> THE TASK: Word for word, give the data again without its pictures.

(Structured diff data)
- - - - - - -
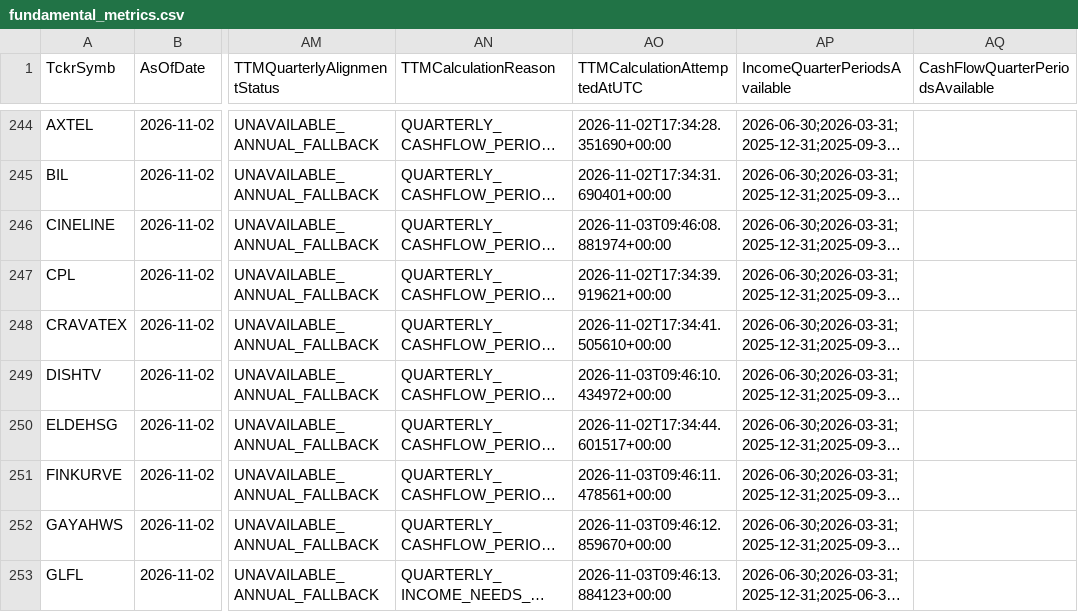
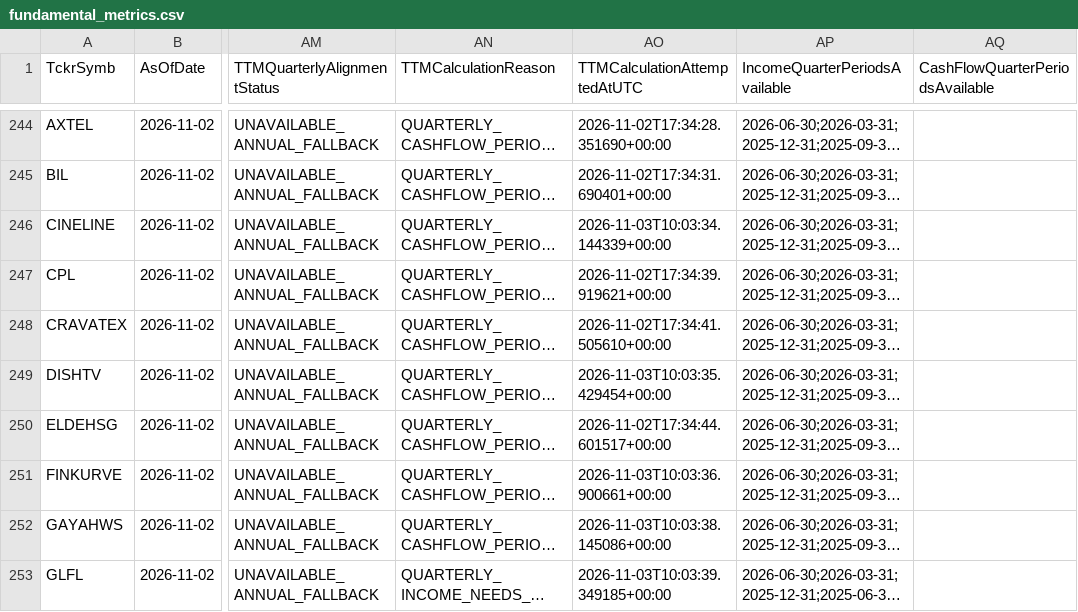
Before and after one commit to digitalmf78-pixel/AI-Trading-Bot, a CSV file: data/inputs/fundamental_metrics.csv, drawn as a sheet; only a part is shown, gaps mark what is left out; long unchanged cells end in …; the diff covers the shown part only; the diff names each change by its address in the sheet, - before the commit and + after, or states it on an @@ line.

```diff
--- a/data/inputs/fundamental_metrics.csv
+++ b/data/inputs/fundamental_metrics.csv
-AO246 (TTMCalculationAttemptedAtUTC): 2026-11-03T09:46:08.881974+00:00
+AO246 (TTMCalculationAttemptedAtUTC): 2026-11-03T10:03:34.144339+00:00
-AO249 (TTMCalculationAttemptedAtUTC): 2026-11-03T09:46:10.434972+00:00
+AO249 (TTMCalculationAttemptedAtUTC): 2026-11-03T10:03:35.429454+00:00
-AO251 (TTMCalculationAttemptedAtUTC): 2026-11-03T09:46:11.478561+00:00
+AO251 (TTMCalculationAttemptedAtUTC): 2026-11-03T10:03:36.900661+00:00
-AO252 (TTMCalculationAttemptedAtUTC): 2026-11-03T09:46:12.859670+00:00
+AO252 (TTMCalculationAttemptedAtUTC): 2026-11-03T10:03:38.145086+00:00
-AO253 (TTMCalculationAttemptedAtUTC): 2026-11-03T09:46:13.884123+00:00
+AO253 (TTMCalculationAttemptedAtUTC): 2026-11-03T10:03:39.349185+00:00
```
Also changed, not shown: 22 edited cells elsewhere in this file, data/cache/fundamental_history/fundamental_metrics_2026-11-02.csv, 1 other file.
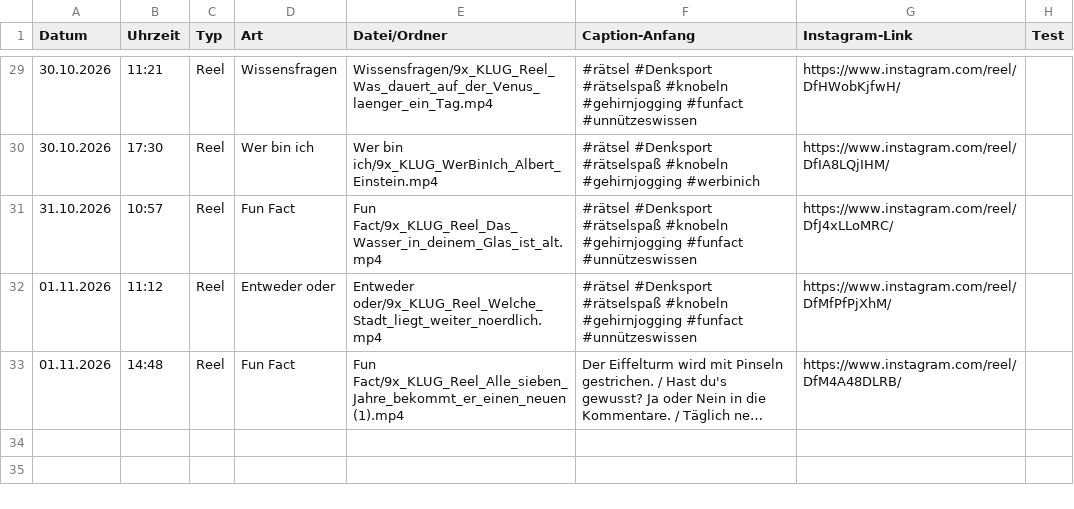
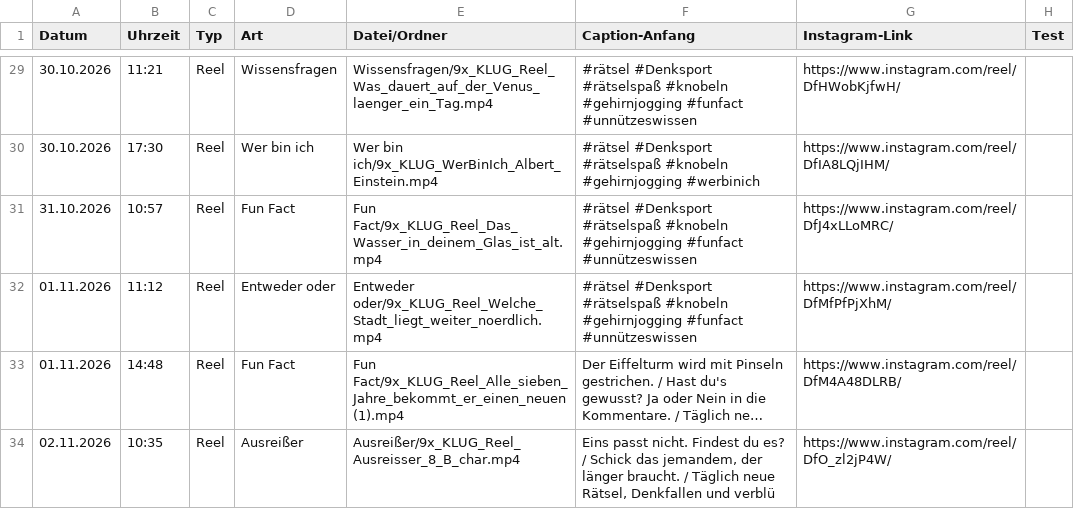
Before and after one commit to 9xKLUG/9xklug-autopost, a CSV file: status/gepostet.csv, drawn as a sheet; only a part is shown, gaps mark what is left out; long unchanged cells end in …; the diff names each change by its address in the sheet, - before the commit and + after, or states it on an @@ line.

Commit message:
Gepostet

```diff
--- a/status/gepostet.csv
+++ b/status/gepostet.csv
+row 34: 02.11.2026 | 10:35 | Reel | Ausreißer | Ausreißer/9x_KLUG_Reel_Ausreisser_8_B_char.mp4 | Eins passt nicht. Findest du es? / Schick das jemandem, der länger braucht. / Täglich neue Rätsel, Denkfallen und verblü | https://www.instagram.com/reel/DfO_zl2jP4W/
```
Also changed, not shown: status/geplant.csv, 1 other file.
- - - - - - -
> ANSWER BOX:
Before and after one commit to digitalmf78-pixel/AI-Trading-Bot, a CSV file: data/inputs/fundamental_metrics.csv, drawn as a sheet; only a part is shown, gaps mark what is left out; long unchanged cells end in …; the diff covers the shown part only; the diff names each change by its address in the sheet, - before the commit and + after, or states it on an @@ line.

```diff
--- a/data/inputs/fundamental_metrics.csv
+++ b/data/inputs/fundamental_metrics.csv
-AO246 (TTMCalculationAttemptedAtUTC): 2026-11-03T09:46:08.881974+00:00
+AO246 (TTMCalculationAttemptedAtUTC): 2026-11-03T10:03:34.144339+00:00
-AO249 (TTMCalculationAttemptedAtUTC): 2026-11-03T09:46:10.434972+00:00
+AO249 (TTMCalculationAttemptedAtUTC): 2026-11-03T10:03:35.429454+00:00
-AO251 (TTMCalculationAttemptedAtUTC): 2026-11-03T09:46:11.478561+00:00
+AO251 (TTMCalculationAttemptedAtUTC): 2026-11-03T10:03:36.900661+00:00
-AO252 (TTMCalculationAttemptedAtUTC): 2026-11-03T09:46:12.859670+00:00
+AO252 (TTMCalculationAttemptedAtUTC): 2026-11-03T10:03:38.145086+00:00
-AO253 (TTMCalculationAttemptedAtUTC): 2026-11-03T09:46:13.884123+00:00
+AO253 (TTMCalculationAttemptedAtUTC): 2026-11-03T10:03:39.349185+00:00
```
Also changed, not shown: 22 edited cells elsewhere in this file, data/cache/fundamental_history/fundamental_metrics_2026-11-02.csv, 1 other file.
Before and after one commit to 9xKLUG/9xklug-autopost, a CSV file: status/gepostet.csv, drawn as a sheet; only a part is shown, gaps mark what is left out; long unchanged cells end in …; the diff names each change by its address in the sheet, - before the commit and + after, or states it on an @@ line.

Commit message:
Gepostet

```diff
--- a/status/gepostet.csv
+++ b/status/gepostet.csv
+row 34: 02.11.2026 | 10:35 | Reel | Ausreißer | Ausreißer/9x_KLUG_Reel_Ausreisser_8_B_char.mp4 | Eins passt nicht. Findest du es? / Schick das jemandem, der länger braucht. / Täglich neue Rätsel, Denkfallen und verblü | https://www.instagram.com/reel/DfO_zl2jP4W/
```
Also changed, not shown: status/geplant.csv, 1 other file.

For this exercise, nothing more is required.